Has the What Is To Be Done? plus Notes from Underground sesquicentennial readalong been a success? Most of the action in the past couple of days has been in the comments of a Scott Bailey post about tea sandwiches. I take that as a success. These are interesting books!
Scott has also put together a handy list of many of the parts of Chernyshevsky’s novel directly parodied by Dostoevsky. I’m going to look at one of them, the sidewalk bumping scenes. This is in no way original. Marshall Berman devotes twenty pages of All That Is Solid Melts into Air (1982) to these scenes. My excuse is that I read that books twenty-five years ago and do not have it at hand. If you do, skim this and read that.
In Part 3, chapter viii, one of Chernyshevsky’s robot men bumps shoulders on a St. Petersburg street with a “portly gentleman.”
The gentleman, turning slightly toward Lopukhov, said, “What sort of swine are you, you pig!” He was about to continue this edifying speech when Lopukhov turned to face him, seized the gentleman in a bear hug, and deposited him in the gutter very carefully. He stood over him and said, “Don’t move or I’ll drag you out there where the mud is deeper.” Two peasants came by, looked, and applauded. (209)
The fat fellow is presumably the young tutor’s social superior in some obvious way. Everyone is happy to see him get his comeuppance. The revolution must be just around the corner.
Some parts of What Is To Be Done? seem to have enraged Dostoevsky, but this one must have made him laugh (those peasants). It led to one of his all time great comic scenes. It begins in a billiards parlor:
As soon as I set foot inside, some officer put me in my place.
I was standing next to the billiard table inadvertently blocking his way as he wanted to get by; he took hold of me by the shoulders and without a word of warning or explanation, moved me from where I was standing to another place, and he went past as if he hadn’t even noticed me. I could have forgiven even a beating, but I could never forgive his moving me out of the way and entirely failing to notice me. (II, 1, 34)
I can imagine Ralph Ellison reading this passage with great interest.

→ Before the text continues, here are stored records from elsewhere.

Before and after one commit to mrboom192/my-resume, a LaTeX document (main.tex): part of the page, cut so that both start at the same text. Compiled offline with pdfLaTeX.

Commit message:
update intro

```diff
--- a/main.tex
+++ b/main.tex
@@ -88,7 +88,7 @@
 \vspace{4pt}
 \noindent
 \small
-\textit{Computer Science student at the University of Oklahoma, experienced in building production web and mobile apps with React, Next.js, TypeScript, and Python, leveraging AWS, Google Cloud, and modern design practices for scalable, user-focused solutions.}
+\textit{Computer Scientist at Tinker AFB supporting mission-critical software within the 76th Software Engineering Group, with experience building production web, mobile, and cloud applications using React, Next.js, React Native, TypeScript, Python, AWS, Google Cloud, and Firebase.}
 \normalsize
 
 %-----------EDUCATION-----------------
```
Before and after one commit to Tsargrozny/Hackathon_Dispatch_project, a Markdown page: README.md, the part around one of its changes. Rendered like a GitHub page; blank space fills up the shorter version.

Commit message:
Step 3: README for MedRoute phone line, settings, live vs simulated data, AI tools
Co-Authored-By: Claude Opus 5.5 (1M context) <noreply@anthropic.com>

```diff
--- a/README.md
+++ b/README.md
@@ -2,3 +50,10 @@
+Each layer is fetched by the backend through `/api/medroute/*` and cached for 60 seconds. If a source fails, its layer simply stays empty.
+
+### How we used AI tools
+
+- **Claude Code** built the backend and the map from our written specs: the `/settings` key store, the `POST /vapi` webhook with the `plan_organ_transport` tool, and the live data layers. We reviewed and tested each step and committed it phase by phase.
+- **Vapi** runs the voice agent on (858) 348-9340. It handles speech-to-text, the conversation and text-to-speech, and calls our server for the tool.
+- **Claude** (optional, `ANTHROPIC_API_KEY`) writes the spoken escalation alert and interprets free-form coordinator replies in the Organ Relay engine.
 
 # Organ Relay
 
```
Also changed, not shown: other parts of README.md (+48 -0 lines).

Unlike Chernyshevsky’s buff heroes, the Underground Man is “small and scrawny,” so he can only plot his revenge. A duel, perhaps (duel fantasy follows, the first of two in the novel). Or a satirical article in the newspaper (submitted; rejected). He encounters the officer on the Nevsky Prospect, always stepping aside for his superiors, as does the narrator, as does everyone.
Then a most astounding idea suddenly dawned on me. “What if,” I thought, “what if I were to meet him and… not step aside? Deliberately not step aside, even if it meant bumping into him: how would that be?” The bold idea gradually took such a hold that it afforded me no peace. I dreamt about it horribly, incessantly, and even went to Nevsky more frequently so that I could imagine more clearly how I would do it. I was in ecstasy. (37)
But what gloves should he wear, black or lemon-colored? Is his shirt nice enough (no)? And what about his old overcoat, with a raccoon collar? Impossible. The Underground Man goes into debt, humiliating himself before his boss, to buy a nicer collar.
Even this is not enough to give the Underground Man courage, but he finally does succeed. “Naturally, I got the worst of it; he was stronger, but that wasn’t the point.”
I returned home feeling completely avenged for everything. I was ecstatic. I rejoiced and sang Italian arias. (39)
All of this is in a single two-and-a-half page paragraph. The “Italian arias” could not be improved upon.
Between Chernyshevsky and Dostoevsky there is a difference about how people behave, what they fundamentally are like, that is irreconcilable. One pictures a world free of humiliations, a world of small, meaningful triumphs; the other says we create the former and imagine the latter. One enjoys a fantasy of perfectibility; the other is horrified.